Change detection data
• • • •
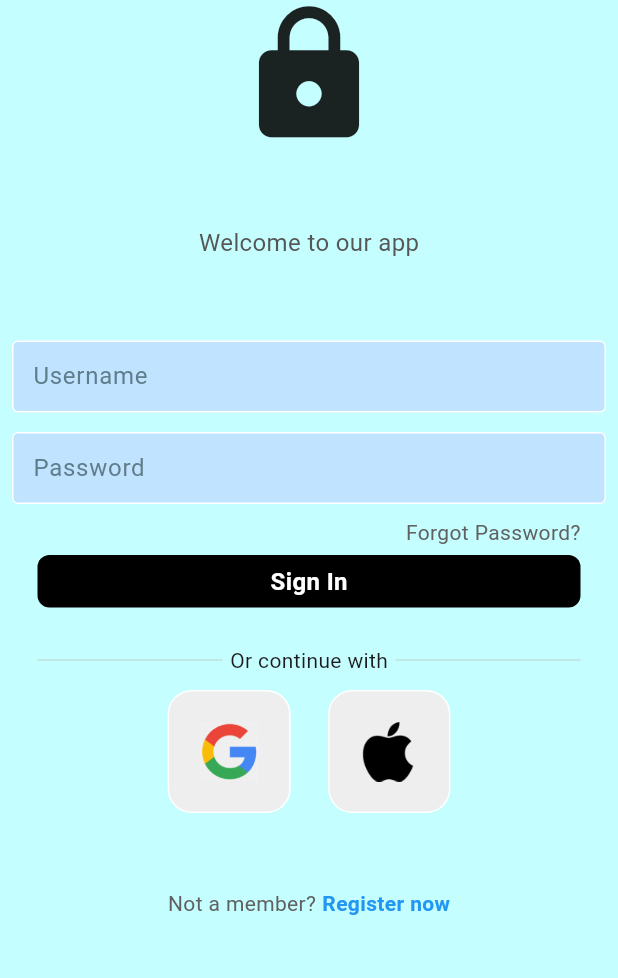
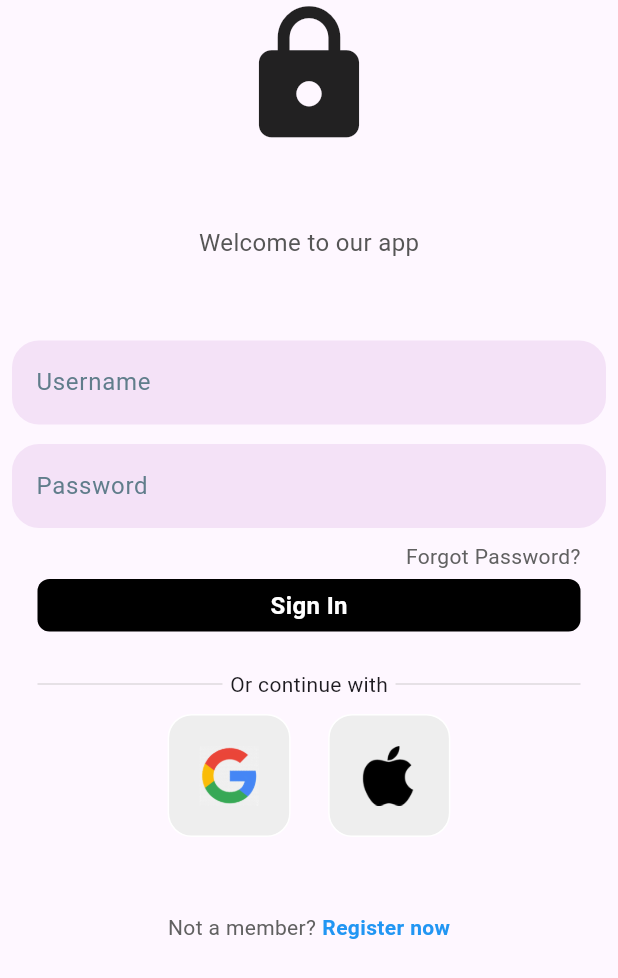
Before and after one commit to clipici-gabriela/cyber_safeguard, a Flutter app: the screen it shows after launch, on a phone screen of 412 x 824 dp. Shown: the top 978 px of the screen. Run offline on Flutter 3.47's test engine with Material 3 defaults, Android fonts, the phone set to English and light mode, and no system bars; our stand-ins replace cloud_firestore, firebase_auth, firebase_core; accounts and stored records are empty.

Commit message:
Adding styling

```diff
--- a/lib/registration_screens/login_screen.dart
+++ b/lib/registration_screens/login_screen.dart
@@ -49,7 +49,7 @@ class _LoginPageState extends State<LoginScreen> {
   Widget build(BuildContext context) {
     return Scaffold(
       resizeToAvoidBottomInset: true,
-      backgroundColor: const Color.fromARGB(255, 196, 254, 254),
+      // backgroundColor: const Color.fromARGB(255, 196, 254, 254),
       body: SafeArea(
         child: SingleChildScrollView(
           child: Column(
--- a/lib/widgets/text_field.dart
+++ b/lib/widgets/text_field.dart
@@ -27,17 +27,21 @@ class CustomTextField extends StatelessWidget {
                 : TextInputType.text,
         obscureText: obscureText,
         decoration: InputDecoration(
-          contentPadding: const EdgeInsets.symmetric(vertical: 10.0, horizontal: 10.0),
-            enabledBorder: const OutlineInputBorder(
-              borderSide: BorderSide(color: Colors.white),
-            ),
-            focusedBorder: OutlineInputBorder(
-              borderSide: BorderSide(color: Colors.blue.shade200),
-            ),
-            fillColor: const Color.fromARGB(255, 192, 227, 255),
-            filled: true,
-            hintText: hintText,
-            hintStyle: const TextStyle(color: Colors.blueGrey)),
+          // contentPadding: const EdgeInsets.symmetric(vertical: 10.0, horizontal: 10.0),
+          //   enabledBorder: const OutlineInputBorder(
+          //     borderSide: BorderSide(color: Colors.white),
+          //   ),
+          //   focusedBorder: OutlineInputBorder(
+          //     borderSide: BorderSide(color: Colors.blue.shade200),
+          //   ),
+          border: OutlineInputBorder(
+              borderRadius: BorderRadius.circular(18),
+              borderSide: BorderSide.none),
+          fillColor: Colors.purple.withOpacity(0.1),
+          filled: true,
+          hintText: hintText,
+          hintStyle: const TextStyle(color: Colors.blueGrey),
+        ),
       ),
     );
   }
```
• • • •
Which lines of the records hold the string "extends"? Copy each one.

@@ -49,7 +49,7 @@ class _LoginPageState extends State<LoginScreen> {
@@ -27,17 +27,21 @@ class CustomTextField extends StatelessWidget {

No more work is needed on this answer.